It would be nice if bills were introduced in Frankfort because their sponsors have identified problems that need addressing. Instead, introducing a bill can be a way of just seeming to do something. Campaign politics do not end when a session starts, and even symbolic bills can garner a legislator free media.
But bills that are not really intended to pass clog the process, making it harder for legislators to pass effective legislation. Moreover, they often increase the level of partisan animosity and help to spread skewed or inaccurate information in the press.
Take Senate Bill 10, the so-called "21st Century Bill of Rights." It was introduced at the beginning of the last session and forced through the Senate without serious hearings or publicly available cost/benefit analyses. It was a hodge-podge of ideas thrown together to please the sponsors' various constituencies —a way of seeming to be responsive.
But the sponsors knew full well their bill had no chance of being approved by both houses, signed by the Governor and passed by a constitutional referendum. It had all the signs of a bill designed as political PR.
Consider the inflammatory and partisan way in which SB 10 starts out. Each of the first five clauses is an attack on President Obama. The first one reads: "WHEREAS, the President of the United States has advanced significant legislative proposals with little or no transparency and accountability to the citizens of the Commonwealth or of other states."
Four similar claims follow. That just is not the way one starts a bill that has a serious legislative purpose or is designed to enlist the support of serious legislators from both parties.
For a second example, take House Bill 421, entitled "An Act Relating to Intrastate Coal Use." HB 421 seeks to remove coal that is mined in Kentucky for use in Kentucky from the purview of the federal Clean Water Act on the grounds that no interstate commerce is involved, hence, the Environmental Protection Agency should not have jurisdiction. One obvious fallacy in this reasoning is that the polluting effects of mining and burning coal in Kentucky, wherever it is from, flow beyond the state's borders.
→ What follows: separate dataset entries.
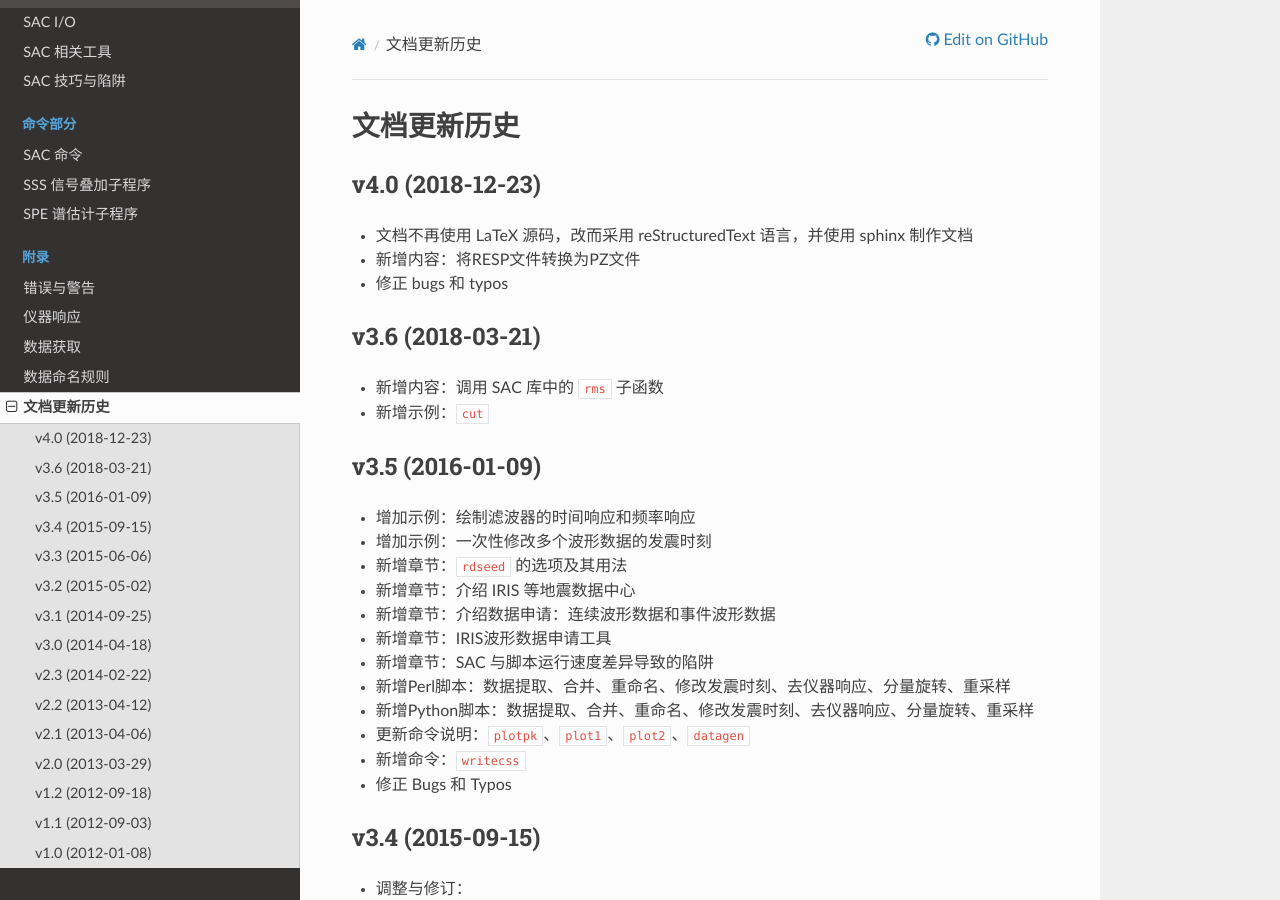
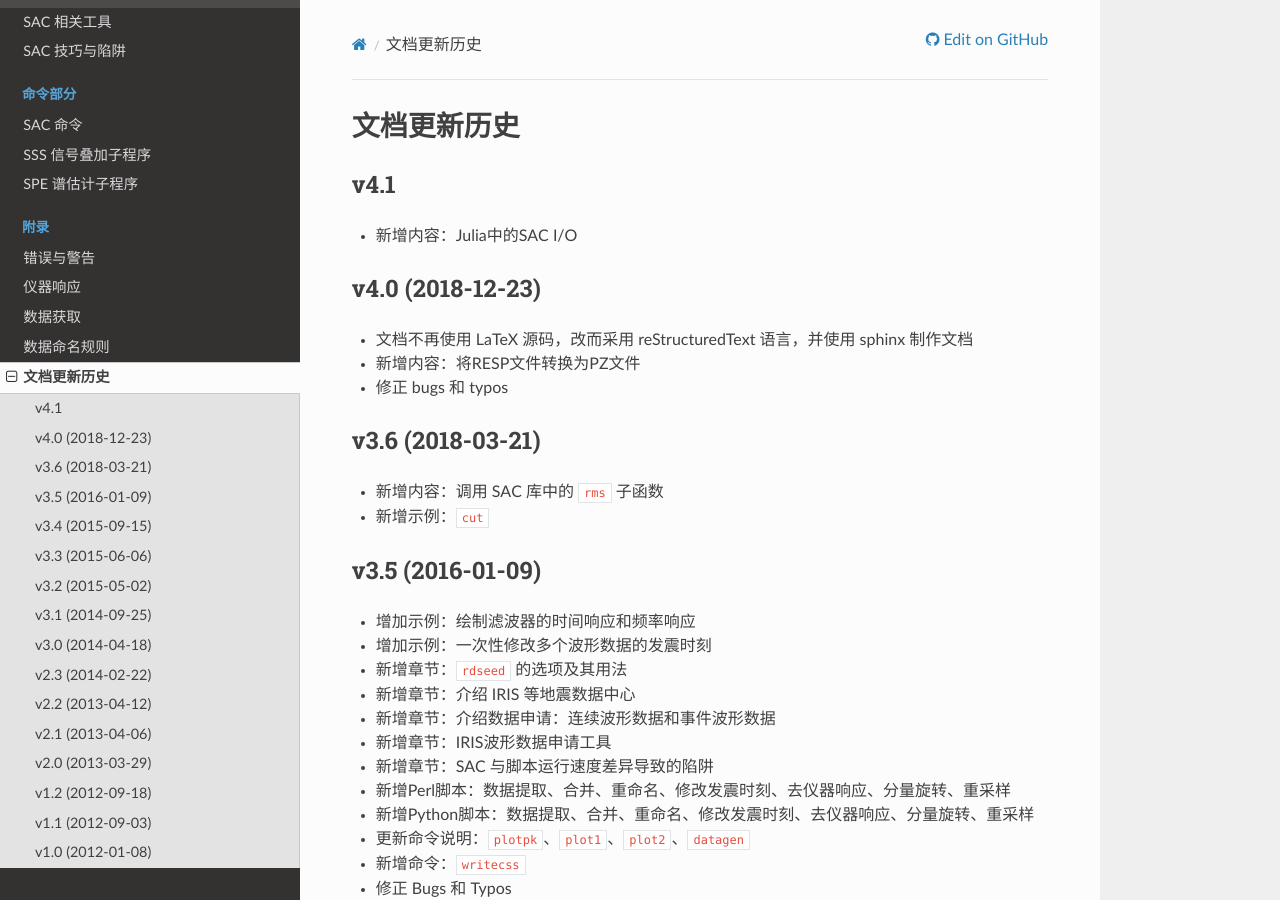
Before and after one commit to seisman/SAC_Docs_zh, a Sphinx documentation site: the page built from source/appendix/changelog.rst, in a window 1280 px wide and 900 px high. Built offline with Sphinx 7.4.7 and the Read the Docs theme 2.0.0, drawn with Linux system fonts in a browser that asks for light colours.

Commit message:
SAC I/O in Julia

```diff
--- a/source/appendix/changelog.rst
+++ b/source/appendix/changelog.rst
@@ -5,6 +5,11 @@
 .. raw:: latex
 
    \titleformat{\section}{\Large\bfseries}{}{0em}{}{}
+
+v4.1
+====
+
+- 新增内容：Julia中的SAC I/O
 
 v4.0 (2018-12-23)
 =================
--- a/source/sacio/index.rst
+++ b/source/sacio/index.rst
@@ -9,7 +9,7 @@ SAC 提供的命令可以帮助用户实现地震数据的预处理，但无法
 通常的做法是先读入头段区，然后从中提取出数据点数等信息，然后再据此读入
 数据区，由此即可实现 SAC 数据的读写。
 
-这一章将介绍如何在 C、Fortran、Matlab、Python 中读写 SAC 文件。
+这一章将介绍如何在 C、Fortran、Matlab、Python、Julia 中读写 SAC 文件。
 
 .. toctree::
 
@@ -17,3 +17,4 @@ SAC 提供的命令可以帮助用户实现地震数据的预处理，但无法
    sacio-in-fortran
    sacio-in-matlab
    sacio-in-python
+   sacio-in-julia
```
Also changed, not shown: source/sacio/sacio-in-julia.rst (added, +8 -0 lines).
If this bill had become law, the Environmental Protection Agency would have been legally bound to "dedelegate" the authority of the Commonwealth of Kentucky to implement and enforce the Clean Water Act provisions that apply to coal mining in Kentucky.
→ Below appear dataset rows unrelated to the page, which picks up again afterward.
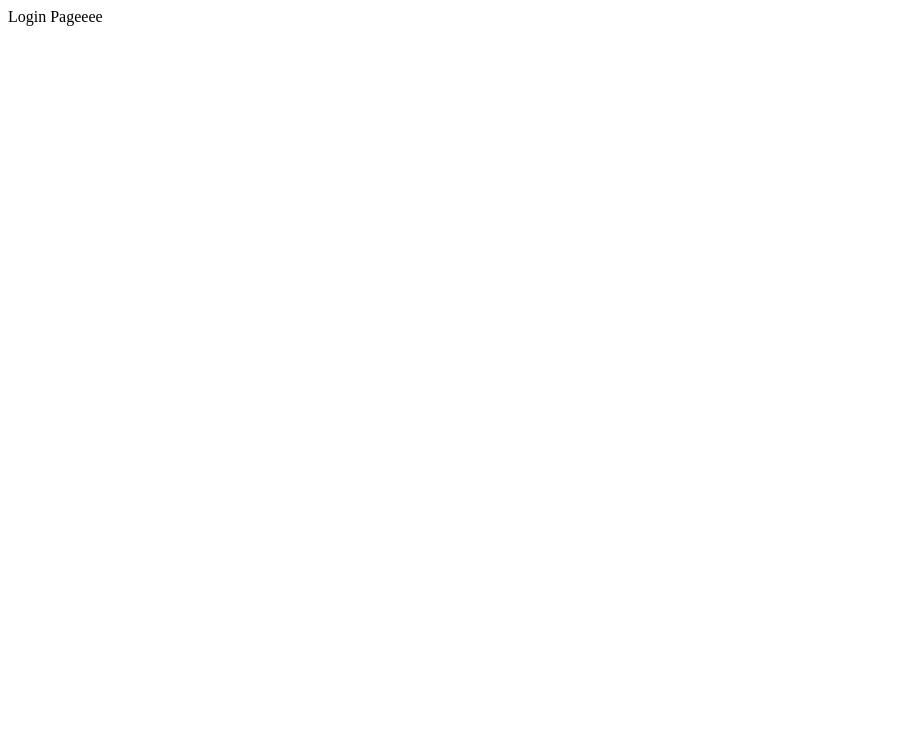
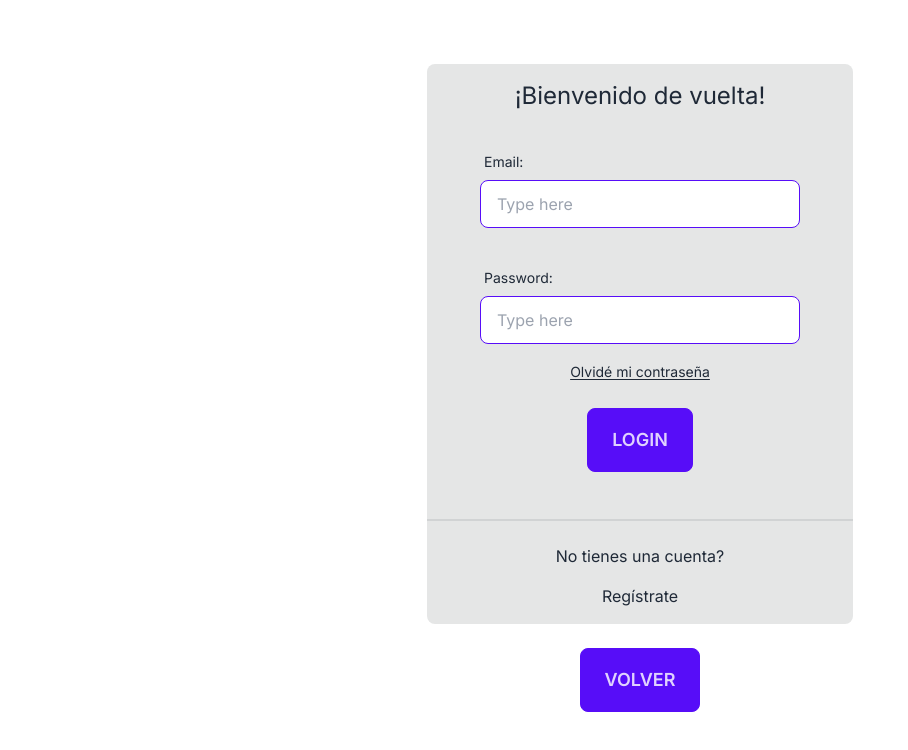
Before and after one commit to pablo4lvarez/GamesTrading, a Next.js app in the folder frontend/games-trading/: page /login in a window 1280 px wide. Shown: the top 750 px of the page, without its empty margins (0-908 px from the left). Built offline with nearby package versions, Linux system fonts and the light colour scheme.

Commit message:
fix linking and starting login

```diff
--- a/frontend/games-trading/app/layout.tsx
+++ b/frontend/games-trading/app/layout.tsx
@@ -17,7 +17,7 @@ export default function RootLayout({
   children: React.ReactNode
 }) {
   return (
-    <html lang="en" data-theme="forest">
+    <html lang="en" data-theme="dark">
       <body >
         <NavBar />
         <main className='relative overflow-hidden'>
--- a/frontend/games-trading/components/NavBar.tsx
+++ b/frontend/games-trading/components/NavBar.tsx
@@ -1,9 +1,9 @@
 import Link from "next/link"
 import Image from "next/image"
+import { NAV_LINKS } from "@/constants"
 
 const NavBar = () => {
   return (
-
     <div className="navbar bg-base-100">
       <div className="flex-1">
         <Link className="btn btn-ghost normal-case" href="/">
@@ -12,10 +12,11 @@ const NavBar = () => {
       </div>
       <div className="flex-none">
         <ul className="menu menu-horizontal px-1">
-          <li><a>Intercambiar</a></li>
-          <li><a>Perfil</a></li>
-          <li><Link href="/pages/login">Iniciar sesión</Link></li>
-
+          {NAV_LINKS.map((link) => (
+            <Link key={link.key} href={link.href} className="px-4 btn btn-ghost normal-case">
+              {link.label}
+            </Link>
+          ))}
         </ul>
       </div>
     </div>
--- a/frontend/games-trading/components/TradesCounter.tsx
+++ b/frontend/games-trading/components/TradesCounter.tsx
@@ -5,7 +5,7 @@ const TradesCounter = () => {
   //TODO: Add function to fetch the amount of successful trades
 
   return (
-    <div className="flex items-center justify-center h-full bg-primary-content md:h-[10vh]">
+    <div className="flex items-center justify-center h-full bg-base-100 md:h-[10vh]">
       <h3 className="text-white">Se han intercambiado con éxito X juegos ❤️</h3>
     </div>
   )
--- /dev/null
+++ b/frontend/games-trading/constants/index.ts
@@ -0,0 +1,7 @@
+// NAVIGATION
+export const NAV_LINKS = [
+  // { href: '/', key: 'home', label: 'Home' },
+  { href: '/login', key: 'login', label: 'Login' },
+  { href: '/', key: 'trade', label: 'Intercambiar' },
+  { href: '/', key: 'profile', label: 'Perfil' },
+];
--- a/frontend/games-trading/pages/login.tsx
+++ b/frontend/games-trading/pages/login.tsx
@@ -1,8 +1,32 @@
+import '../app/globals.css'
 import React from 'react'
 
 const Login = () => {
   return (
-    <div>Login Pageeee</div>
+    <div className='flex items-center justify-center bg-base-primary min-h-screen min-w-screen flex-col'>
+      <div className="bg-base-300 w-1/3 h-1/2 rounded-lg flex flex-col items-center justify-center">
+        <h2 className='text-2xl py-4'>¡Bienvenido de vuelta!</h2>
+        <div className="form-control w-full max-w-xs py-4">
+          <label className="label">
+            <span className="label-text">Email:</span>
+          </label>
+          <input type="text" placeholder="Type here" className="input input-bordered input-primary w-full max-w-xs" />
+        </div>
+        <div className="form-control w-full max-w-xs py-4">
+          <label className="label">
+            <span className="label-text">Password:</span>
+          </label>
+          <input type="text" placeholder="Type here" className="input input-bordered input-primary w-full max-w-xs" />
+        </div>
+        <p className='underline underline-offset-2 text-sm py-0.5'>Olvidé mi contraseña</p>
+        <button className="btn btn-primary btn-xs sm:btn-sm md:btn-md lg:btn-lg my-4 md:my-6">Login</button>
+        <div className="divider divider-primary"></div>
+        <h2>No tienes una cuenta?</h2>
+        <span className='my-4'>Regístrate</span>
+      </div>
+
+      <button className="btn btn-primary btn-xs sm:btn-sm md:btn-md lg:btn-lg my-4 md:my-6">Volver</button>
+    </div>
   )
 }
 
```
In other words, if this bill had passed, the EPA would have ended up directly managing the permitting, inspection and enforcement of the Clean Water Act regarding mining pollution in Kentucky.
The result, almost certainly, would have been more rigorous enforcement of the Clean Water Act and cleaner water in the regions of the state where coal is mined and burned. That would be a great outcome, but it is hardly what the bill's sponsors had in mind.
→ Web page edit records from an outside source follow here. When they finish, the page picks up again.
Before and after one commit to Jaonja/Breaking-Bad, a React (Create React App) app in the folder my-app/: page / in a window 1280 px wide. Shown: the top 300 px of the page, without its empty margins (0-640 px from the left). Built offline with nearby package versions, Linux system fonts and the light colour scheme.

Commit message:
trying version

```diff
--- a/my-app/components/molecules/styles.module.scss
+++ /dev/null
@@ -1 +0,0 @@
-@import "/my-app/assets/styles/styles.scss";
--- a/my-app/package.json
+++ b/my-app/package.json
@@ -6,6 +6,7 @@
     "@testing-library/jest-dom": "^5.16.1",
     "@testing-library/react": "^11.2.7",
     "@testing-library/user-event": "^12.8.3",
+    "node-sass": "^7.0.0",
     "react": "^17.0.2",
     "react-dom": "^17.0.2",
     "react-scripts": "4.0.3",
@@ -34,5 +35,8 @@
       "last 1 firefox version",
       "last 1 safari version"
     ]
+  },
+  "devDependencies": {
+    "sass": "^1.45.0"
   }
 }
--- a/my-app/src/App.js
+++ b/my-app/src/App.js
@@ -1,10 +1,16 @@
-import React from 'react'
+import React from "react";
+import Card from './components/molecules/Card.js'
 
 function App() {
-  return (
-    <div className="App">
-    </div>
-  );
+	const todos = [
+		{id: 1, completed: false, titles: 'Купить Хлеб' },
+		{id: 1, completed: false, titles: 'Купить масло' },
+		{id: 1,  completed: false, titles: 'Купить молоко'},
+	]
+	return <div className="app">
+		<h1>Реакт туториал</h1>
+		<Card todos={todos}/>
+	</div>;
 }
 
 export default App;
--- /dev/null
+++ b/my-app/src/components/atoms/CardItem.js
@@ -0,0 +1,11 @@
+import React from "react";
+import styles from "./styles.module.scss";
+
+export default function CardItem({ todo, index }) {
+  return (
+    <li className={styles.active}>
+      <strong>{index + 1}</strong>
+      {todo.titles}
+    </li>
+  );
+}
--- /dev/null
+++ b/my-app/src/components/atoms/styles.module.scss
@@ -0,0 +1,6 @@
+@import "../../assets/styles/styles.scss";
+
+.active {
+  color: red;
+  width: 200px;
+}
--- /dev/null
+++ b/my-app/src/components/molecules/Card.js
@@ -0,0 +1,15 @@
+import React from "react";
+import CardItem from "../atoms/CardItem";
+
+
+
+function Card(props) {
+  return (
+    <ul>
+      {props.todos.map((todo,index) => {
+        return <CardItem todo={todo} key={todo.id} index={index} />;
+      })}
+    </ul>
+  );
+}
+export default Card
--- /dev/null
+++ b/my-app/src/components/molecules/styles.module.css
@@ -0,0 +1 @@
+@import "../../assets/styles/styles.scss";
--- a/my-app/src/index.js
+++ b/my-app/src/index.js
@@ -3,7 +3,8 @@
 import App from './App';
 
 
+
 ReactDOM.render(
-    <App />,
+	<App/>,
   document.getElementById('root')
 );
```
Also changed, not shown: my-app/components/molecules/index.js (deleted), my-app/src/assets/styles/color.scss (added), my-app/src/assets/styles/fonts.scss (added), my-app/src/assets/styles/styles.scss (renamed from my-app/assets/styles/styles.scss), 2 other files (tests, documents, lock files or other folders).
However, HB 421's sponsors had not expected their piece of grandstanding legislation to pass, and it didn't come close.
This coming session, Kentucky's legislators will have to deal with the biannual budget and the need to safeguard the quality of life of all Kentuckians in the face of numerous challenges. The citizens of this state cannot afford to have the arteries of the legislature clogged with the fat of grandstanding bills which are not meant to pass. Let's have an end to merely symbolic proposals and save our words and minds for the work that really needs to be done.
Rick Clewett of Lexington is a longtime advocate for clean water and good government.